News & Politics
www.ambrion.com Resignation & Counter Offers Resignation No matter how much you want to leave your current position, resigning can be a difficult and stressful task. However, there are steps you can take to minimize the anxiety. First and foremost, your resignation should come in the form of a letter. Putting your thoughts in a letter will help reduce anxiety and is also the most professional way to handle the process. Your resignation letter will become part of your personnel file. The letter should be courteous, positive and decisive, leaving no room for counteroffer discussion. (See example below) Secondly, give a fair and professional notice. Two weeks is typically an appropriate time frame for you to wrap up any loose ends and for the company to put a plan in place regarding your replacement. Consulting with your Ambrion recruiter will help alleviate some of the stress associated with this process and assure the process is handled with the utmost professionalism. At the end of the day we want to maintain positive relationships with all those we have worked with in the past. You never know when one of these relationships will cycle back into your professional life. It is imperative that they remember how professionally you handled yourself. Example Resignation Letter: Date: 01/01/2000 Managers Name Title Company Dear Please accept this letter as my formal notice of resignation from XYZ Company, effective (2 weeks from the date above). It has been a pleasure working with XYZ Company and the knowledge I have gained throughout the years has been invaluable. This is an irrevocable decision that I have made based on the needs of my family and for my own reasons of professional growth. In the next two weeks, I will work diligently to tie up any loose ends that may still be outstanding. Sincere thanks and best wishes for continued success. Sincerely, John Smith Counter Offers One of the worst things you can do in the resignation process is to discuss counter offers. Below is information as well as different perspectives of counter offers. • National statistics indicate that 89% of individuals who accept counter offers are gone within 6 months. • Within eighteen months, 93% of those accepting counter left, either voluntarily or involuntarily. • Your reasons for wanting to leave will still exist.

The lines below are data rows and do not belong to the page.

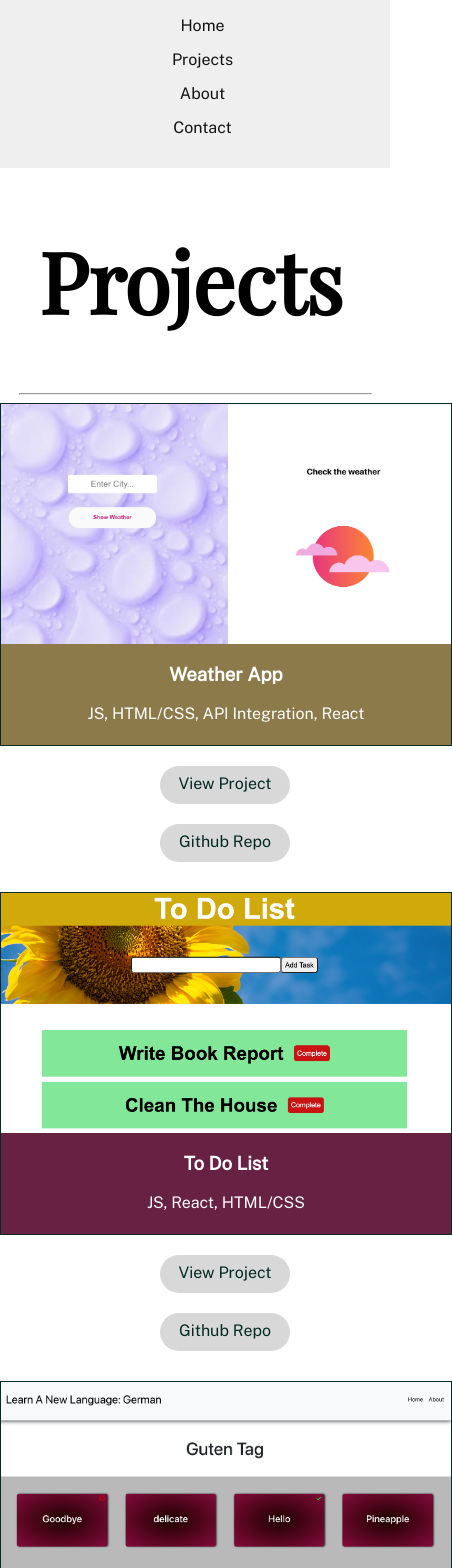
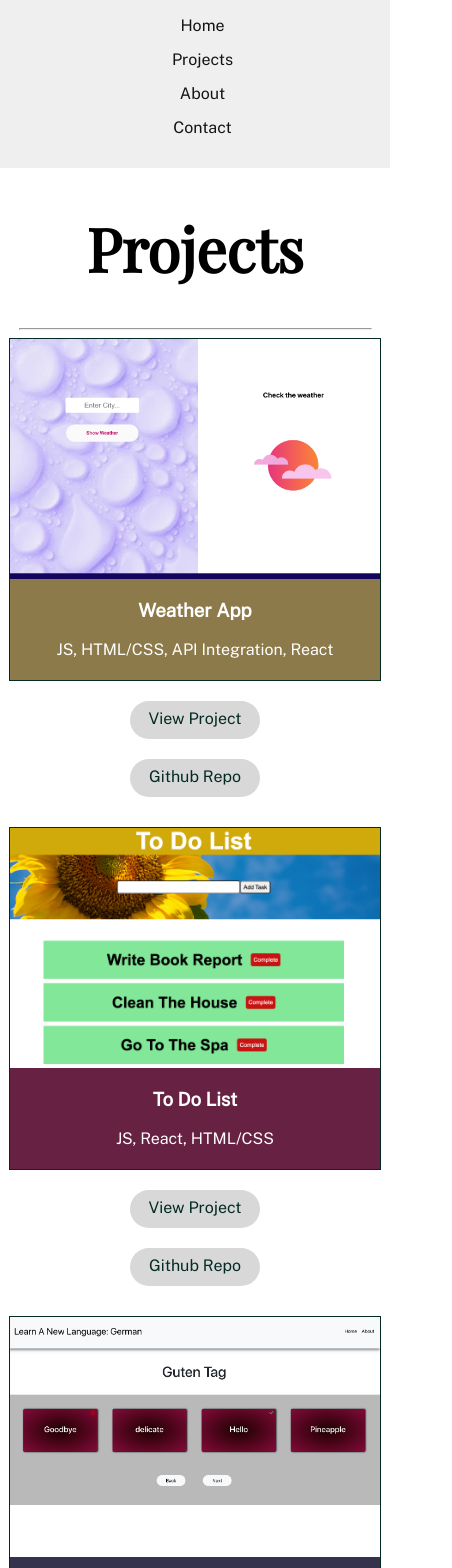
Before and after one commit to Stephanie01011011/portfoliosrl, a React (Create React App) app: page /projects in a window 390 px wide. Shown: the top 1568 px of the page, 452 px wide, since content can reach past the window. Built offline with nearby package versions, Linux system fonts and the light colour scheme; a web font is replaced by a local one.

Commit message:
Fix projects page centering

```diff
--- a/src/App.css
+++ b/src/App.css
@@ -714,8 +714,38 @@ h1{
     align-items: center;
 
   }
+  .projectbox{
+    width: 95%;
+  }
+  .projimg{
+    width: 95%;
+  }
 
 
+  #projectTitle{
+    font-size: 60px;
+    text-align: center;
+    margin-left: auto;
+  }
+  .btns{
+    width: 100%;
+  }
+  #box1{
 
+    width: 100%;
+    height: 260px;
+  }
+  #box2{
+    width: 100%;
+    height: 260px;
+  }
+  #box3{
+    width: 100%;
+    height: 260px;
+  }
+  #box4{
+    width: 100%;
+    height: 260px;
+  }
 
 }
```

Your bad boss, bad coworkers, dull environment or limited advancement opportunities do not get corrected by a few more dollars. Promises made along these lines are often broken, or are not even feasible over time. • By having a counter offer discussion you ultimately raise the red flag that the only thing you care about is money. If you accept the counter offer your employer will feel as soon as a better monetary offer surfaces you will be gone. • Where is the money for the counter offer coming from? In many instances you are simply receiving you next scheduled raise early? (Companies have strict wage and salary guidelines which must be followed) • Counter offers can be a stall device to give your employer time to get through a project or actually find a replacement for you. • When promotion time comes around, will your employer gamble on someone who will leave for more money? • What type of company do you work for if you have to threaten to resign before a fair market value assessment of your skills is given? Counter offers are only made in response to a threat to quit. Why do you have to resign to receive an offer of better working conditions? • Your employer knows the statistics mentioned in the first two bullets above. Do you think they will gamble on promoting you over someone that has been more loyal? • You have now made your employer perceive you as unhappy. From this day on, your employer will perceive you as a possible disgruntled employee and your loyalty will always be in question. • When times get tough, your employer may begin the cutback with you. • Statistics show that if you accept a counter offer, the probability of voluntarily leaving in six months or being let go within one year is extremely high. • Accepting a counter offer is an insult to your intelligence. It makes you look wishy-washy and non-decisive. The bottom line is that well-managed companies don’t make counter offers. Their policies are to establish fair and equitable practices upfront so that both the employee and the company can maintain their professionalism throughout a resignation. Think about this: While you are busy accepting the counter offer, the new company has already called a recruiter and they are busy filling the position you could have had with someone other than YOU!